■ **Source records**
Start of Block
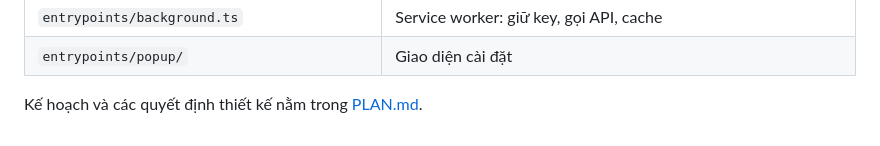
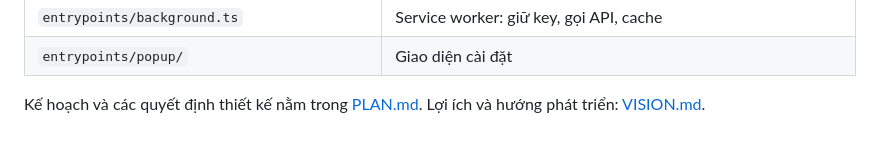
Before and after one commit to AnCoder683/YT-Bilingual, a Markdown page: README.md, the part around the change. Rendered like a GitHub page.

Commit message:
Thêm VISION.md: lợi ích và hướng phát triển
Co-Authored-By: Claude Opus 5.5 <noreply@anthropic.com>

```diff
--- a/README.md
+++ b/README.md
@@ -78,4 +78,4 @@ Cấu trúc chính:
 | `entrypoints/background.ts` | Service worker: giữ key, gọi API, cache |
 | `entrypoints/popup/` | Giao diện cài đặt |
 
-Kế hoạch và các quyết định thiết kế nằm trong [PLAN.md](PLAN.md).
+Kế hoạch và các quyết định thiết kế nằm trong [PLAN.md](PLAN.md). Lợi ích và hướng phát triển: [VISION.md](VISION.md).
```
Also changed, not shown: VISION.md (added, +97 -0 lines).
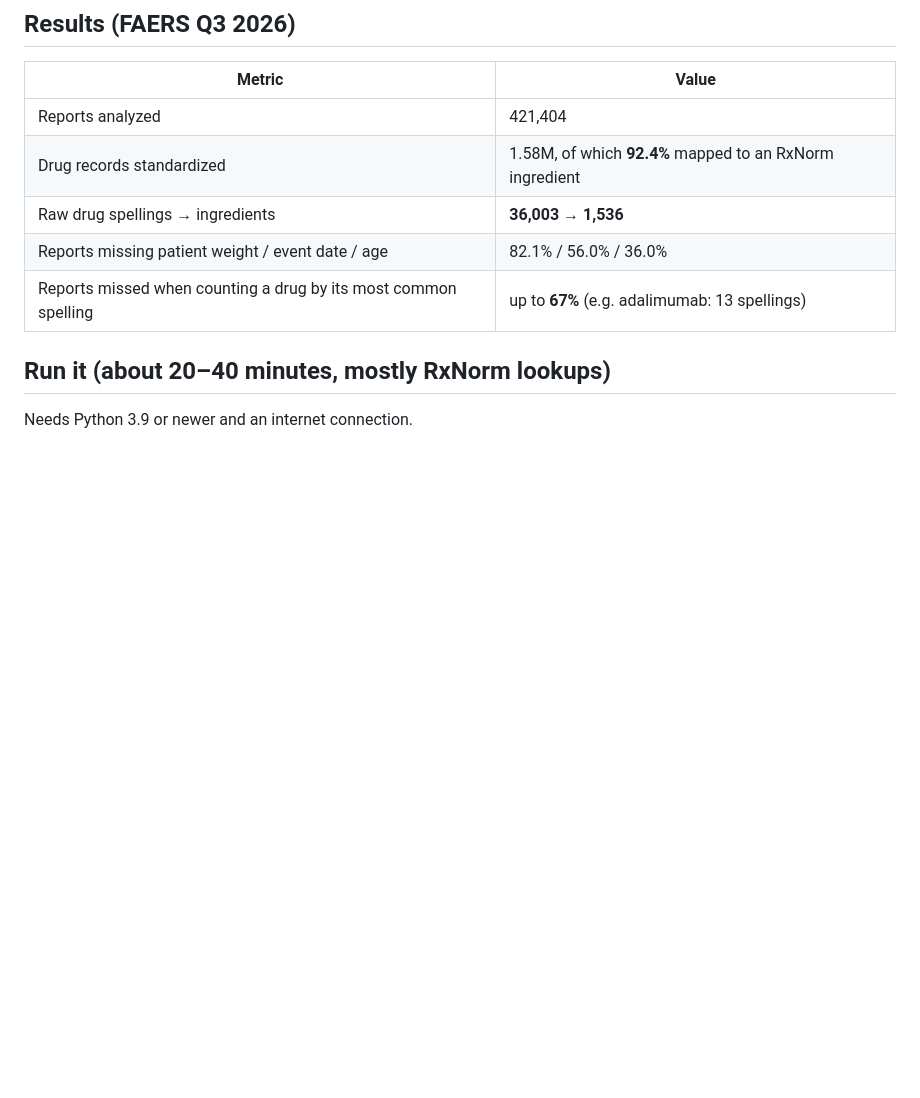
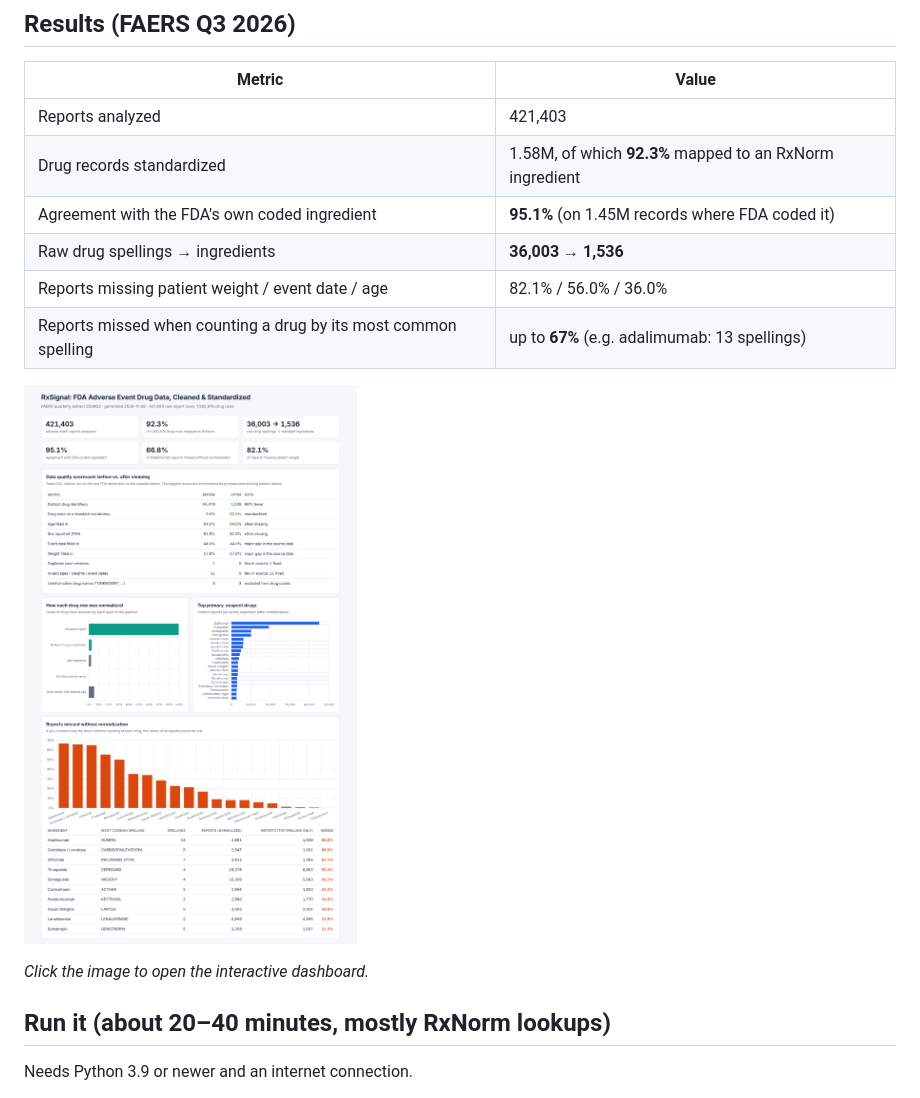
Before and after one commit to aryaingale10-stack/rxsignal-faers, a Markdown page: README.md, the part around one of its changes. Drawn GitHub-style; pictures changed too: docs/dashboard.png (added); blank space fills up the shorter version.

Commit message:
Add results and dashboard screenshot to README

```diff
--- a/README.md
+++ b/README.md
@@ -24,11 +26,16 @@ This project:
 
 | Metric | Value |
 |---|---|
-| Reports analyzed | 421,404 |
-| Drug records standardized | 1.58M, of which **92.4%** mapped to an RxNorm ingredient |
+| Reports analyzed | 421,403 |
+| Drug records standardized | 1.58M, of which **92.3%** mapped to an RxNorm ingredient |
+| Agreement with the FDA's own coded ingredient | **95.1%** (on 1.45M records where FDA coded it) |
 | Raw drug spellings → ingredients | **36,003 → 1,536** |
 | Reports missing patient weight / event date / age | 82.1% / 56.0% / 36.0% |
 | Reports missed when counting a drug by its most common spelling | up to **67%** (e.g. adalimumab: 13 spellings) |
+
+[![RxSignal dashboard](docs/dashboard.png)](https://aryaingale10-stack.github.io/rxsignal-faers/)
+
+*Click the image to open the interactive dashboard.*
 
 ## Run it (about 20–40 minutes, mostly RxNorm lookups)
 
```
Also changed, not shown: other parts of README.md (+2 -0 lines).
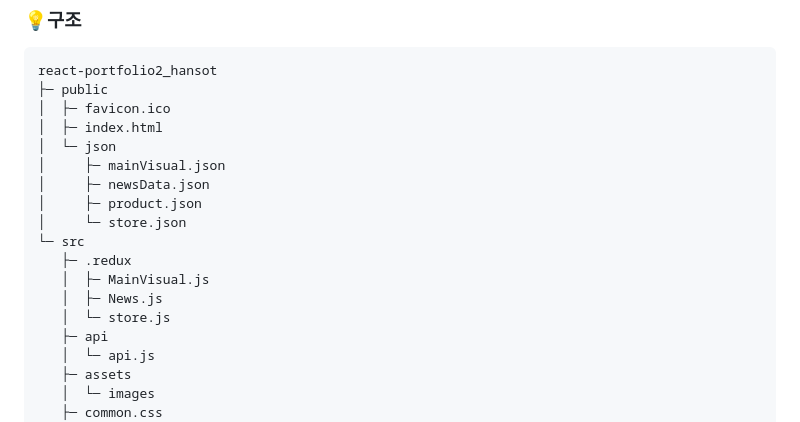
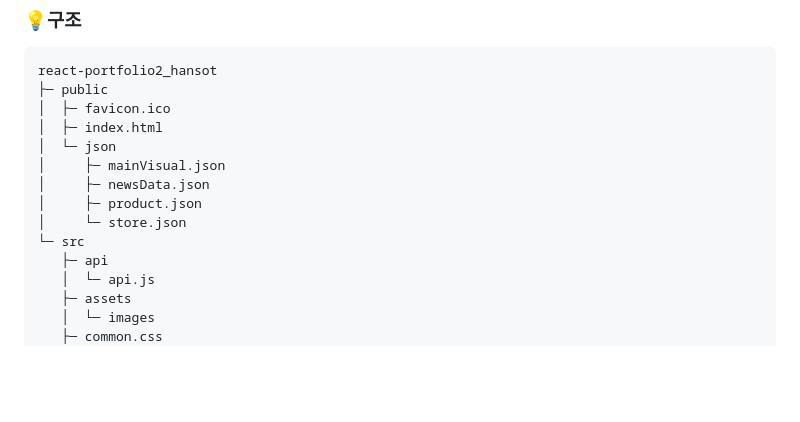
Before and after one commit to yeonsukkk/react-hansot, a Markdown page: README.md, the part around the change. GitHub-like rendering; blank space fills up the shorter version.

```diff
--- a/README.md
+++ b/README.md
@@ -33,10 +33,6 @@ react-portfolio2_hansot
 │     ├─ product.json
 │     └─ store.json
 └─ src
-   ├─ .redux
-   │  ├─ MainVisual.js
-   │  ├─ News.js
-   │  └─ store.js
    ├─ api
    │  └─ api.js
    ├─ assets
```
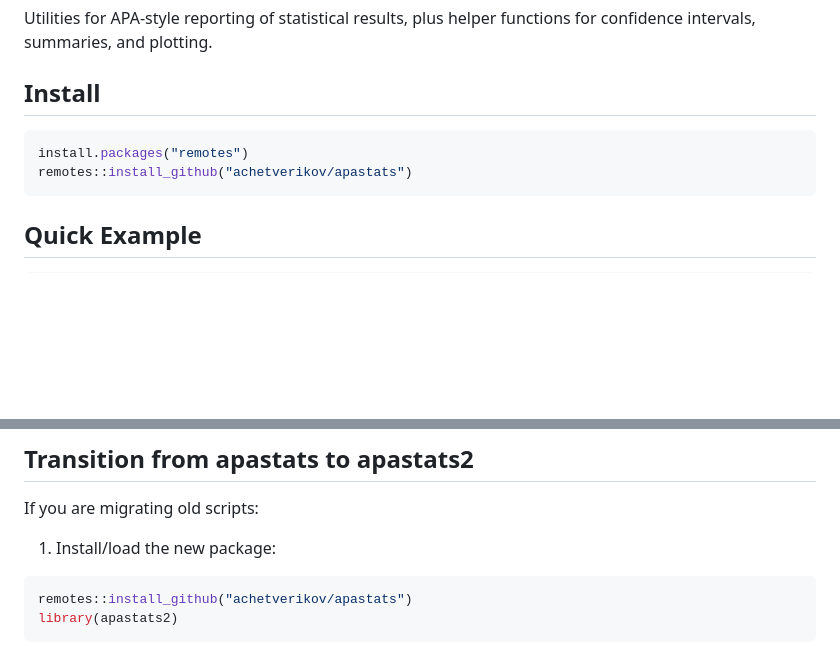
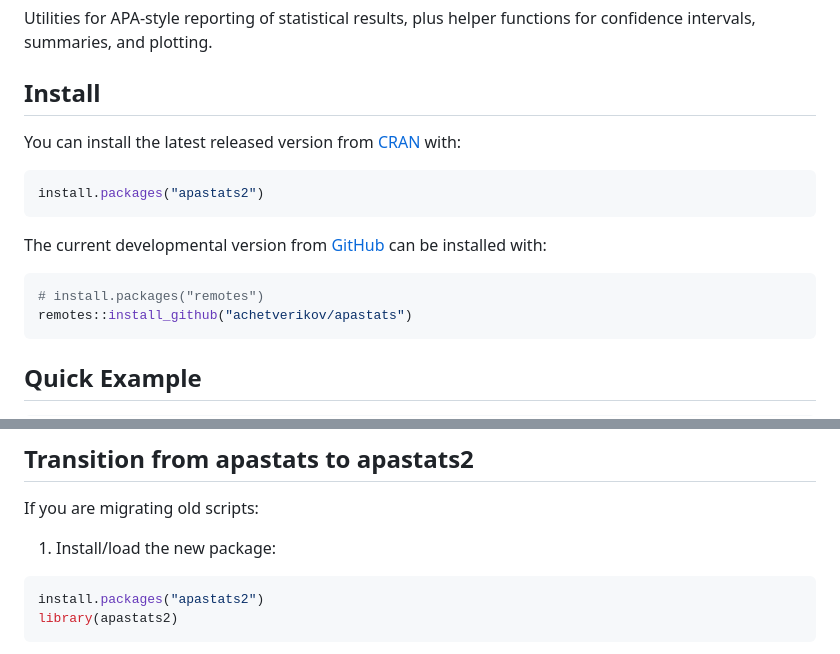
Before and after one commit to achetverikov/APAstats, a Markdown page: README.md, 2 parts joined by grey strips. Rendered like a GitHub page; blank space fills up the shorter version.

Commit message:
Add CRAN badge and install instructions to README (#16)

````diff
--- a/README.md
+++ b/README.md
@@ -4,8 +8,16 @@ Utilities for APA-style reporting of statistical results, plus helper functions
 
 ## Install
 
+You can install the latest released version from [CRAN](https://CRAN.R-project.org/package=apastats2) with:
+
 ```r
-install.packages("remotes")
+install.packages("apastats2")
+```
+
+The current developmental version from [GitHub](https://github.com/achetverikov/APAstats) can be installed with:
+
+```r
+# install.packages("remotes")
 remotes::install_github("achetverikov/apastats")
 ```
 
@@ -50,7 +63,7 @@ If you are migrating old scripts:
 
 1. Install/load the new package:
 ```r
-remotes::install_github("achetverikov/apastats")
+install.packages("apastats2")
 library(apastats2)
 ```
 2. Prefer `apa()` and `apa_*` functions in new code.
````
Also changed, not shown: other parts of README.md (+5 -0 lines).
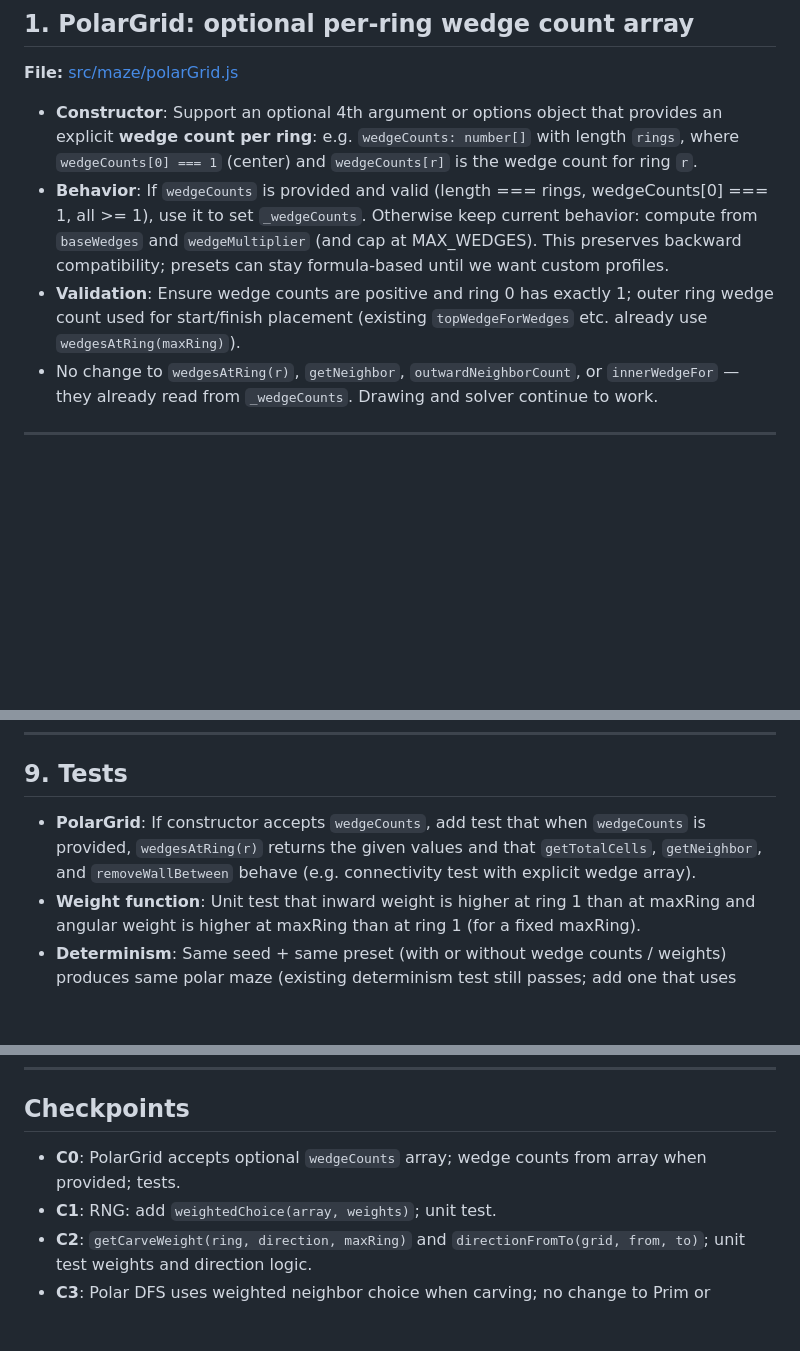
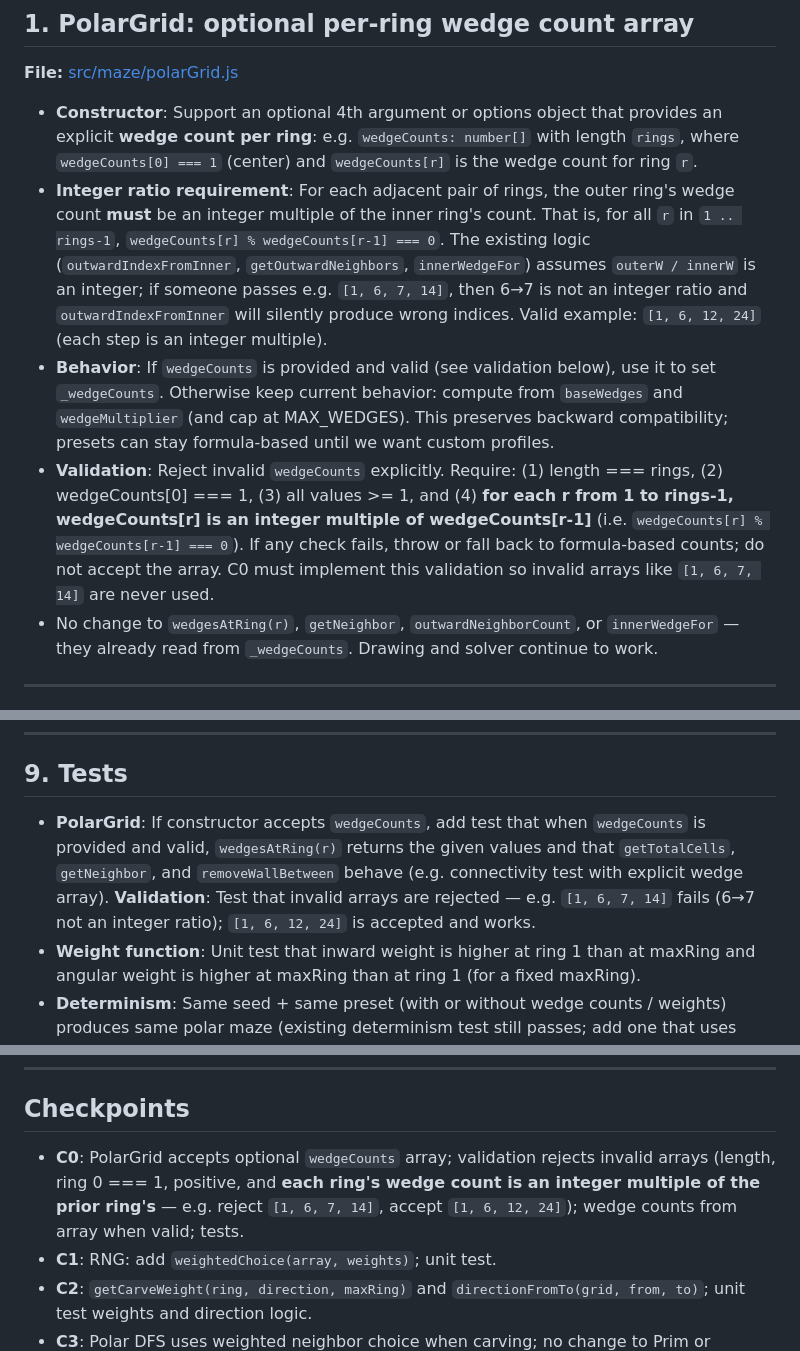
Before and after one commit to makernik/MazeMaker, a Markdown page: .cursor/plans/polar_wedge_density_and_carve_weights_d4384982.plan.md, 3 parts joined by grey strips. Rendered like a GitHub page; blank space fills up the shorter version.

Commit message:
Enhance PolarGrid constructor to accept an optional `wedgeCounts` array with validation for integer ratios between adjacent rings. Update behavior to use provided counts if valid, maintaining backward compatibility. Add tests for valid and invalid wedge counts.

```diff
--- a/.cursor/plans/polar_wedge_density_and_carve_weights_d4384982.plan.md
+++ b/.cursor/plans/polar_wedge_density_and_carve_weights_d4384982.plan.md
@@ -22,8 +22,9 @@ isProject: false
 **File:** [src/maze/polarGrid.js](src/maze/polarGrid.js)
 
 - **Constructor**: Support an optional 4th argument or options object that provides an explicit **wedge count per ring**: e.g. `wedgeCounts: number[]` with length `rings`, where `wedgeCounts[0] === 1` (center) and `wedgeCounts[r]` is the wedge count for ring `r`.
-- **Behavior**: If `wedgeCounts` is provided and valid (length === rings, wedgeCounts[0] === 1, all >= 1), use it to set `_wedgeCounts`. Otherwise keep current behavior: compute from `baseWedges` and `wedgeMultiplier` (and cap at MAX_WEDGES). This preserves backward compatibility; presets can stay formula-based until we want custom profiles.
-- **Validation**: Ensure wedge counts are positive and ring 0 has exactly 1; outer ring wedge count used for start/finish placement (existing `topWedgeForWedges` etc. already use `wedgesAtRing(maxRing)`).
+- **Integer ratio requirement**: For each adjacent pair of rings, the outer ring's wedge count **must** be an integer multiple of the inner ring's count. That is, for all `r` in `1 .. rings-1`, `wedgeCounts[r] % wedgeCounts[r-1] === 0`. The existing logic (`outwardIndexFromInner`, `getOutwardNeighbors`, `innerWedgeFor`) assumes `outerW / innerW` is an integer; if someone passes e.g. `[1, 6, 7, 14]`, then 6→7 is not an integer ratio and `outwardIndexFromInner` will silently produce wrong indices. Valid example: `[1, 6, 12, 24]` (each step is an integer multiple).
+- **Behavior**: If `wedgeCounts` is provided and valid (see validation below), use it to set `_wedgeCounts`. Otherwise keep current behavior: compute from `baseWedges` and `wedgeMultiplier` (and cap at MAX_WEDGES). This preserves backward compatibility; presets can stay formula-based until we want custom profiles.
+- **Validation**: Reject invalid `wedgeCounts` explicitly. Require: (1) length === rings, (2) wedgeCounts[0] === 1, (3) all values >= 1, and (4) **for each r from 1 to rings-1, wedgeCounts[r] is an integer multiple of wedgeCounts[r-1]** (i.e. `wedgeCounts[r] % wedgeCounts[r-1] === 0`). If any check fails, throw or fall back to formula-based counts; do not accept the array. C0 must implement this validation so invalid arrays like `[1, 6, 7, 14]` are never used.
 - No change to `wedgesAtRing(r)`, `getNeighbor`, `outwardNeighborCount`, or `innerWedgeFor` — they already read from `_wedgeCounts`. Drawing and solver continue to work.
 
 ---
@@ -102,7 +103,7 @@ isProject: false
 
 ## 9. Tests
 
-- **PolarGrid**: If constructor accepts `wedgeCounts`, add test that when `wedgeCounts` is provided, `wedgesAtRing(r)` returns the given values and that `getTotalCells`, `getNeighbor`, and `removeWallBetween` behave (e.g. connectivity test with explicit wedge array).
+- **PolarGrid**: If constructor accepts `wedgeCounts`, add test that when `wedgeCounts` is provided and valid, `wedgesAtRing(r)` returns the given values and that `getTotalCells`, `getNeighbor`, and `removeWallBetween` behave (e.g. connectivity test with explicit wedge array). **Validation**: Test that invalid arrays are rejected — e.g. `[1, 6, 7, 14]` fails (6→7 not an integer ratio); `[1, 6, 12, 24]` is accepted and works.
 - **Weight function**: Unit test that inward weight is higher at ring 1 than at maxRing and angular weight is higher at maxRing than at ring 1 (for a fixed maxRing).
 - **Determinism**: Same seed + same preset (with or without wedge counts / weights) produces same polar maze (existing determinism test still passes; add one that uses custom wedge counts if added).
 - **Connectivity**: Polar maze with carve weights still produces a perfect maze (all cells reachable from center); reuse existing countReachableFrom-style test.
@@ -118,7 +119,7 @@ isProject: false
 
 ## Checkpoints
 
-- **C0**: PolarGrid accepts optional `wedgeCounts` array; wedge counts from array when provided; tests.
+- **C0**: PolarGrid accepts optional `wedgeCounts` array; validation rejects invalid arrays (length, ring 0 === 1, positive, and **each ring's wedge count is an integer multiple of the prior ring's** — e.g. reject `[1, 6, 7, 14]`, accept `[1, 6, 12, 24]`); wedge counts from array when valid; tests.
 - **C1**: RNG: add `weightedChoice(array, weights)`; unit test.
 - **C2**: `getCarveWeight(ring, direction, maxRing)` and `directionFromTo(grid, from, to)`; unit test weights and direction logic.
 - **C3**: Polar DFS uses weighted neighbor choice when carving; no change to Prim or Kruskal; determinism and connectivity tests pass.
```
End of Block
Please filter the entries for the word "packages" and copy the lines that have it.

■ **Response area**
-install.packages("remotes")
+install.packages("apastats2")
+# install.packages("remotes")
+install.packages("apastats2")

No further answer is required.